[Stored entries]
━━━

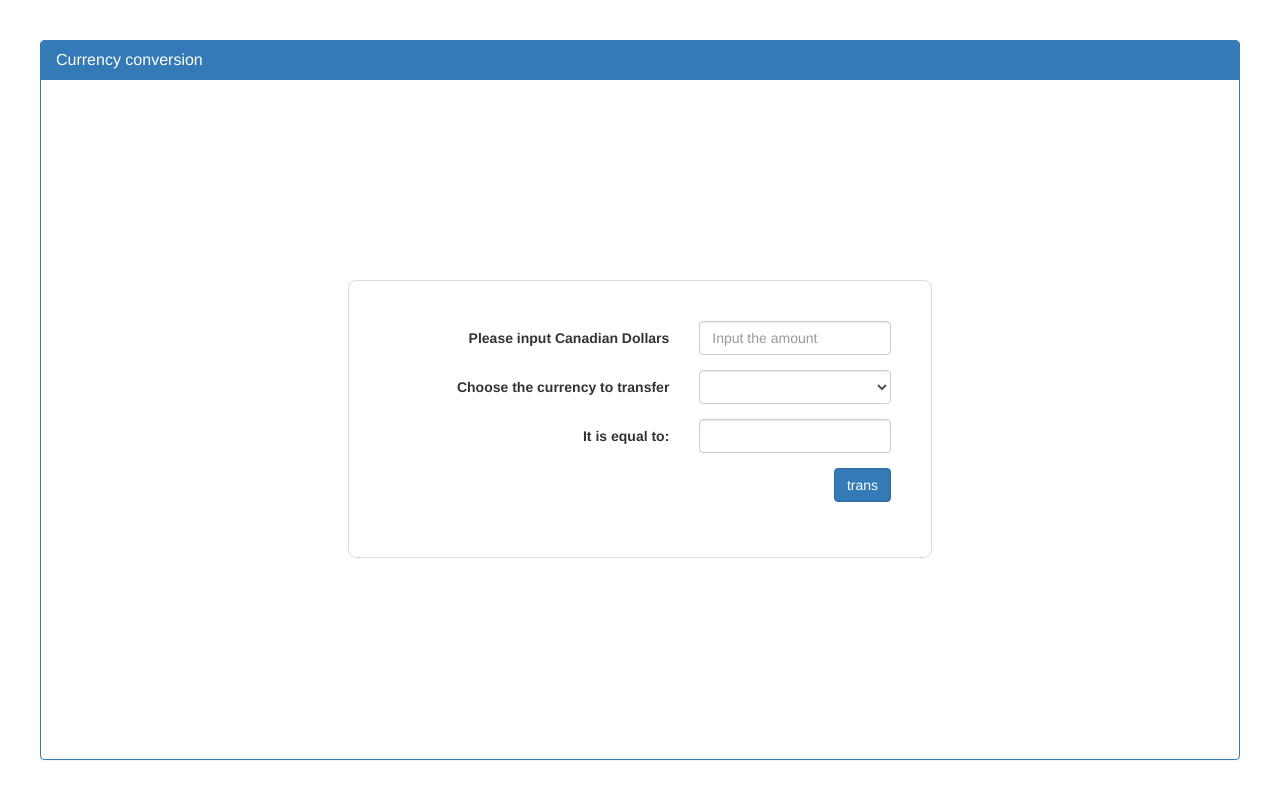
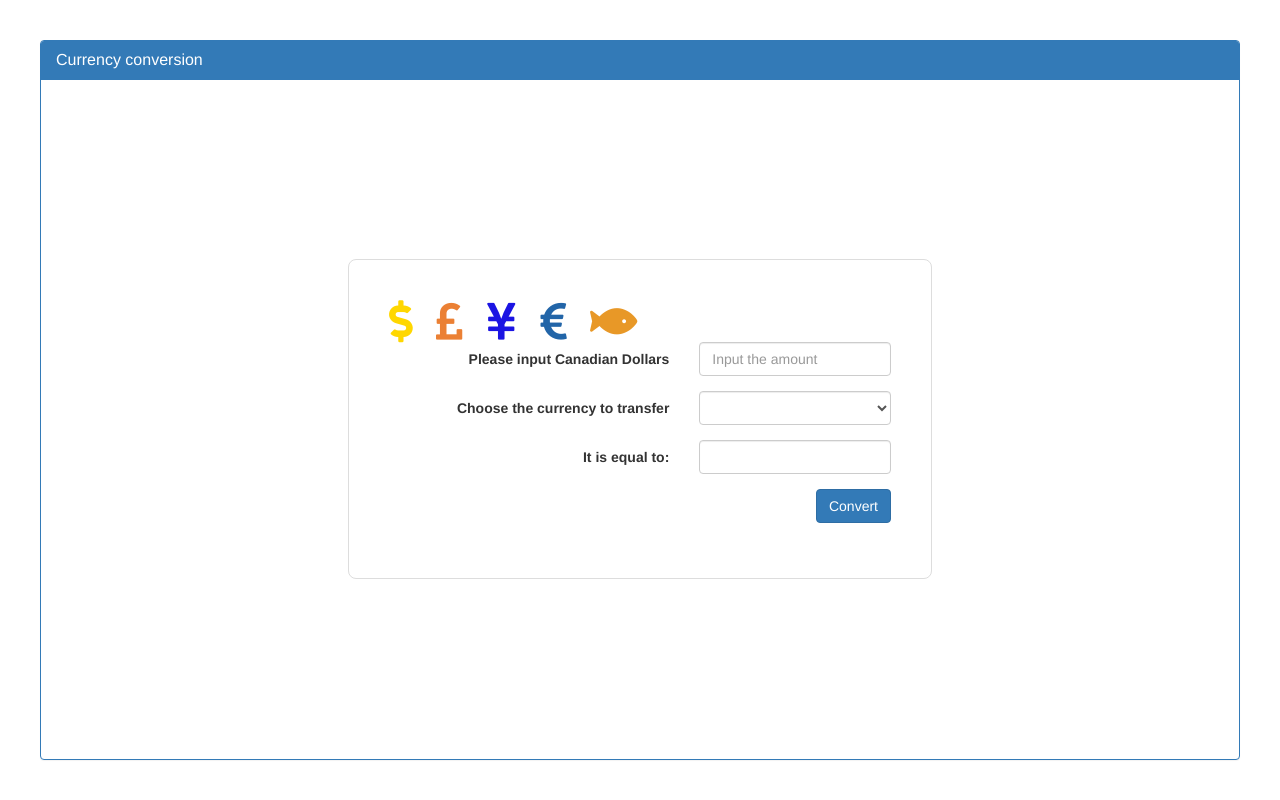
Before and after one commit to changyu2hao/Currency-Rate, a Django app: template app final/static/templates/index.html in a window 1280 px wide. Run offline with Django 3.2, Linux system fonts and the light colour scheme; the template is opened without the code that fills it, so the values that code supplies are empty; some libraries are stand-ins or nearby versions.

```diff
--- a/app final/static/templates/css/cropper.css
+++ b/app final/static/templates/css/cropper.css
@@ -7,7 +7,9 @@
  *
  * Date: 2018-04-01T06:26:32.417Z
  */
-
+.text-white{
+  color: yellow !important;
+}
 .cropper-container {
   direction: ltr;
   font-size: 0;
--- a/app final/static/templates/index.html
+++ b/app final/static/templates/index.html
@@ -4,6 +4,7 @@
     <meta charset="UTF-8">
     <title>Title</title>
     <link rel="stylesheet" href="./css/bootstrap.min.css">
+    <link rel="stylesheet" href="https://use.fontawesome.com/releases/v5.5.0/css/all.css" integrity="sha384-B4dIYHKNBt8Bc12p+WXckhzcICo0wtJAoU8YZTY5qE0Id1GSseTk6S+L3BlXeVIU" crossorigin="anonymous">
     <style>
         html, body {
             height: 100%;
@@ -42,6 +43,11 @@
 
     <div class="panel-body">
         <div class="form-horizontal row" id="form">
+            <i class="fas fa-dollar-sign fa-3x" style="color: gold"></i>&nbsp;&nbsp;&nbsp;&nbsp;&nbsp;
+            <i class="fas fa-pound-sign fa-3x" style="color: #eb8034"></i>&nbsp;&nbsp;&nbsp;&nbsp;&nbsp;
+            <i class="fas fa-yen-sign fa-3x" style="color: #1b14e3"></i>&nbsp;&nbsp;&nbsp;&nbsp;&nbsp;
+            <i class="fas fa-euro-sign fa-3x" style="color: #2265a8"></i>&nbsp;&nbsp;&nbsp;&nbsp;&nbsp;
+            <i class="fa fa-fish fa-3x" style="color: #e89827"></i>
             <div class="form-group">
                 <label class="col-sm-7 control-label">Please input Canadian Dollars</label>
                 <div class="col-sm-5">
@@ -76,7 +82,7 @@
                 </div>
             </div>
             <div class="form-group">
-                <button type="button" class="btn btn-primary pull-right" style="margin-right: 15px;" @click="trans">trans</button>
+                <button type="button" class="btn btn-primary pull-right" style="margin-right: 15px;" @click="trans">Convert</button>
             </div>
         </div>
     </div>
```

━━━

→ Action item
Nothing but the records themselves, exact and complete, should be returned; leave the pictures out.

→ Response box
Before and after one commit to changyu2hao/Currency-Rate, a Django app: template app final/static/templates/index.html in a window 1280 px wide. Run offline with Django 3.2, Linux system fonts and the light colour scheme; the template is opened without the code that fills it, so the values that code supplies are empty; some libraries are stand-ins or nearby versions.

```diff
--- a/app final/static/templates/css/cropper.css
+++ b/app final/static/templates/css/cropper.css
@@ -7,7 +7,9 @@
  *
  * Date: 2018-04-01T06:26:32.417Z
  */
-
+.text-white{
+  color: yellow !important;
+}
 .cropper-container {
   direction: ltr;
   font-size: 0;
--- a/app final/static/templates/index.html
+++ b/app final/static/templates/index.html
@@ -4,6 +4,7 @@
     <meta charset="UTF-8">
     <title>Title</title>
     <link rel="stylesheet" href="./css/bootstrap.min.css">
+    <link rel="stylesheet" href="https://use.fontawesome.com/releases/v5.5.0/css/all.css" integrity="sha384-B4dIYHKNBt8Bc12p+WXckhzcICo0wtJAoU8YZTY5qE0Id1GSseTk6S+L3BlXeVIU" crossorigin="anonymous">
     <style>
         html, body {
             height: 100%;
@@ -42,6 +43,11 @@
 
     <div class="panel-body">
         <div class="form-horizontal row" id="form">
+            <i class="fas fa-dollar-sign fa-3x" style="color: gold"></i>&nbsp;&nbsp;&nbsp;&nbsp;&nbsp;
+            <i class="fas fa-pound-sign fa-3x" style="color: #eb8034"></i>&nbsp;&nbsp;&nbsp;&nbsp;&nbsp;
+            <i class="fas fa-yen-sign fa-3x" style="color: #1b14e3"></i>&nbsp;&nbsp;&nbsp;&nbsp;&nbsp;
+            <i class="fas fa-euro-sign fa-3x" style="color: #2265a8"></i>&nbsp;&nbsp;&nbsp;&nbsp;&nbsp;
+            <i class="fa fa-fish fa-3x" style="color: #e89827"></i>
             <div class="form-group">
                 <label class="col-sm-7 control-label">Please input Canadian Dollars</label>
                 <div class="col-sm-5">
@@ -76,7 +82,7 @@
                 </div>
             </div>
             <div class="form-group">
-                <button type="button" class="btn btn-primary pull-right" style="margin-right: 15px;" @click="trans">trans</button>
+                <button type="button" class="btn btn-primary pull-right" style="margin-right: 15px;" @click="trans">Convert</button>
             </div>
         </div>
     </div>
```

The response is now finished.